## What you are asked to do
Keep the images out and set the listing below down word for word.
━━━ Available data
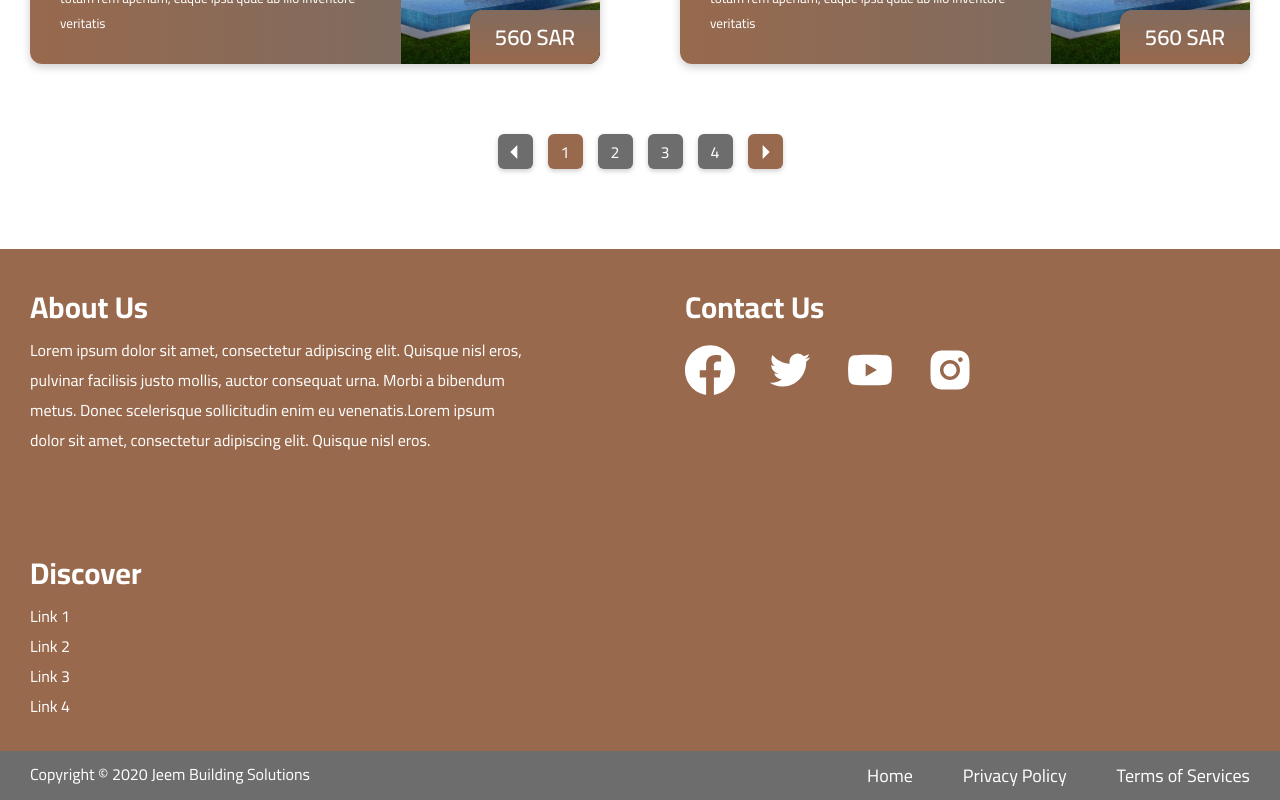
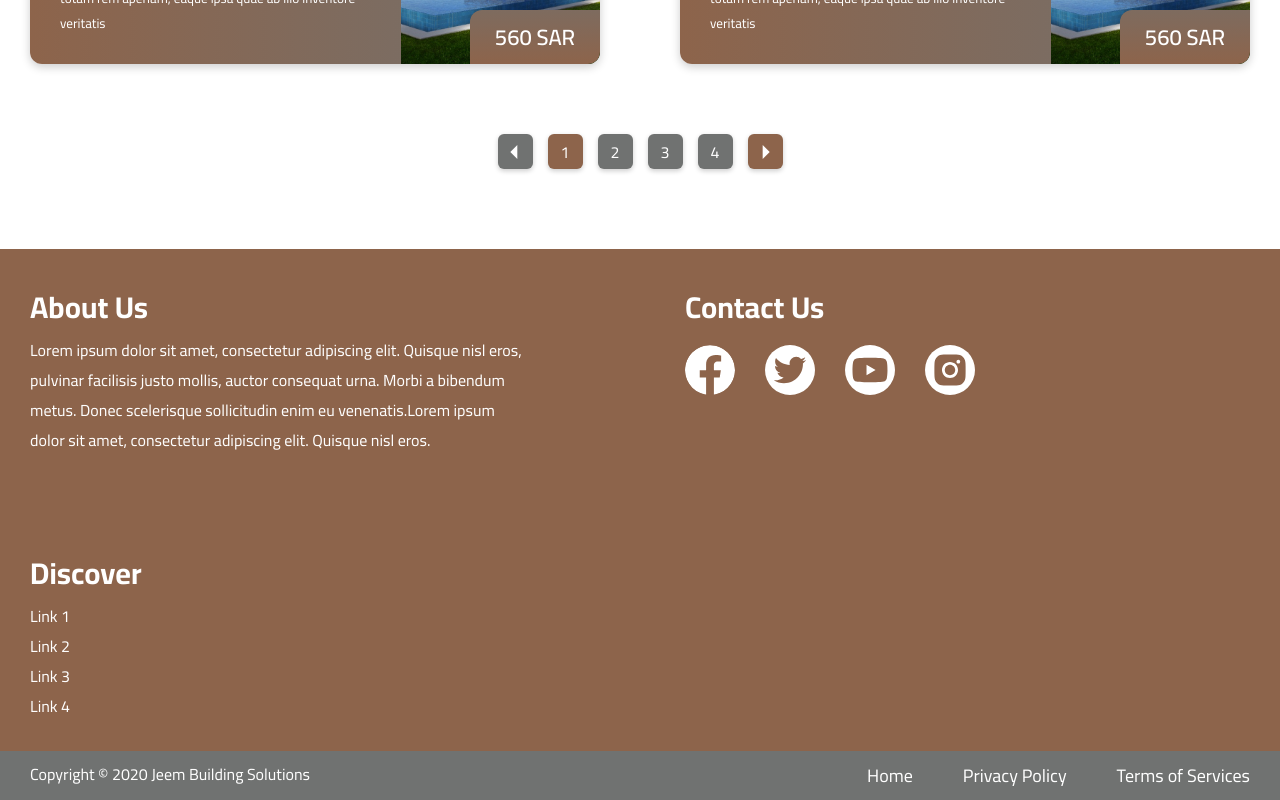
Before and after one commit to ELASHMAWYDEV/jeem, a React (Create React App) app in the folder client/: page /seller in a window 1280 px wide. Shown: the part 1483-2283 px from the top of the page. Built offline with nearby package versions, Linux system fonts and the light colour scheme.

Commit message:
fixed some issues with footer

```diff
--- a/client/src/components/Footer.js
+++ b/client/src/components/Footer.js
@@ -26,7 +26,7 @@ const Footer = () => {
           <h3>Contact Us</h3>
           <div className="social-icons">
             <a href="/">
-              <SiFacebook />
+              <SiFacebook className="facebook"/>
             </a>
             <a href="/">
               <AiOutlineTwitter />
--- a/client/src/styles/Footer.scss
+++ b/client/src/styles/Footer.scss
@@ -26,10 +26,22 @@
           width: 50px;
           height: 50px;
           cursor: pointer;
-          color: $white;
+          color: $brown;
           transition: 0.2s ease;
+          background-color: $white;
+          border-radius: 50%;
+          padding: 5px;
           &:hover {
-            color: $black;
+            color: $lightBrown;
+          }
+          &.facebook {
+            padding: 0px;
+            background-color: $brown;
+            background-size: 90%;
+            color: $white;
+            &:hover {
+              background-color: $lightBrown;
+            }
           }
         }
       }
@@ -91,14 +103,7 @@
       align-content: center;
       text-align: center;
       gap: 50px;
-      .contact-us {
-        .social-icons {
-          svg {
-            width: 35px;
-            height: 35px;
-          }
-        }
-      }
+
       .discover {
         margin: 0;
         width: 100%;
--- a/client/src/styles/Pagination.scss
+++ b/client/src/styles/Pagination.scss
@@ -4,6 +4,7 @@
   display: flex;
   align-items: center;
   gap: 15px;
+  max-width: 90%;
   & > div {
     font-size: 16px;
     display: flex;
--- a/client/src/styles/_global.scss
+++ b/client/src/styles/_global.scss
@@ -1,6 +1,7 @@
 //Colors
-$brown: #98694d;
-$gray: #6d6d6d;
+$brown: #8d644b;
+$lightBrown: #e0c389;
+$gray: #707271;
 $lightGray: #9e9e9e;
 $white: #ffffff;
 $black: #000000;
```
Also changed, not shown: 1 other file (tests, documents, lock files or other folders).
━━━━━━
## Exercise answer
Before and after one commit to ELASHMAWYDEV/jeem, a React (Create React App) app in the folder client/: page /seller in a window 1280 px wide. Shown: the part 1483-2283 px from the top of the page. Built offline with nearby package versions, Linux system fonts and the light colour scheme.

Commit message:
fixed some issues with footer

```diff
--- a/client/src/components/Footer.js
+++ b/client/src/components/Footer.js
@@ -26,7 +26,7 @@ const Footer = () => {
           <h3>Contact Us</h3>
           <div className="social-icons">
             <a href="/">
-              <SiFacebook />
+              <SiFacebook className="facebook"/>
             </a>
             <a href="/">
               <AiOutlineTwitter />
--- a/client/src/styles/Footer.scss
+++ b/client/src/styles/Footer.scss
@@ -26,10 +26,22 @@
           width: 50px;
           height: 50px;
           cursor: pointer;
-          color: $white;
+          color: $brown;
           transition: 0.2s ease;
+          background-color: $white;
+          border-radius: 50%;
+          padding: 5px;
           &:hover {
-            color: $black;
+            color: $lightBrown;
+          }
+          &.facebook {
+            padding: 0px;
+            background-color: $brown;
+            background-size: 90%;
+            color: $white;
+            &:hover {
+              background-color: $lightBrown;
+            }
           }
         }
       }
@@ -91,14 +103,7 @@
       align-content: center;
       text-align: center;
       gap: 50px;
-      .contact-us {
-        .social-icons {
-          svg {
-            width: 35px;
-            height: 35px;
-          }
-        }
-      }
+
       .discover {
         margin: 0;
         width: 100%;
--- a/client/src/styles/Pagination.scss
+++ b/client/src/styles/Pagination.scss
@@ -4,6 +4,7 @@
   display: flex;
   align-items: center;
   gap: 15px;
+  max-width: 90%;
   & > div {
     font-size: 16px;
     display: flex;
--- a/client/src/styles/_global.scss
+++ b/client/src/styles/_global.scss
@@ -1,6 +1,7 @@
 //Colors
-$brown: #98694d;
-$gray: #6d6d6d;
+$brown: #8d644b;
+$lightBrown: #e0c389;
+$gray: #707271;
 $lightGray: #9e9e9e;
 $white: #ffffff;
 $black: #000000;
```
Also changed, not shown: 1 other file (tests, documents, lock files or other folders).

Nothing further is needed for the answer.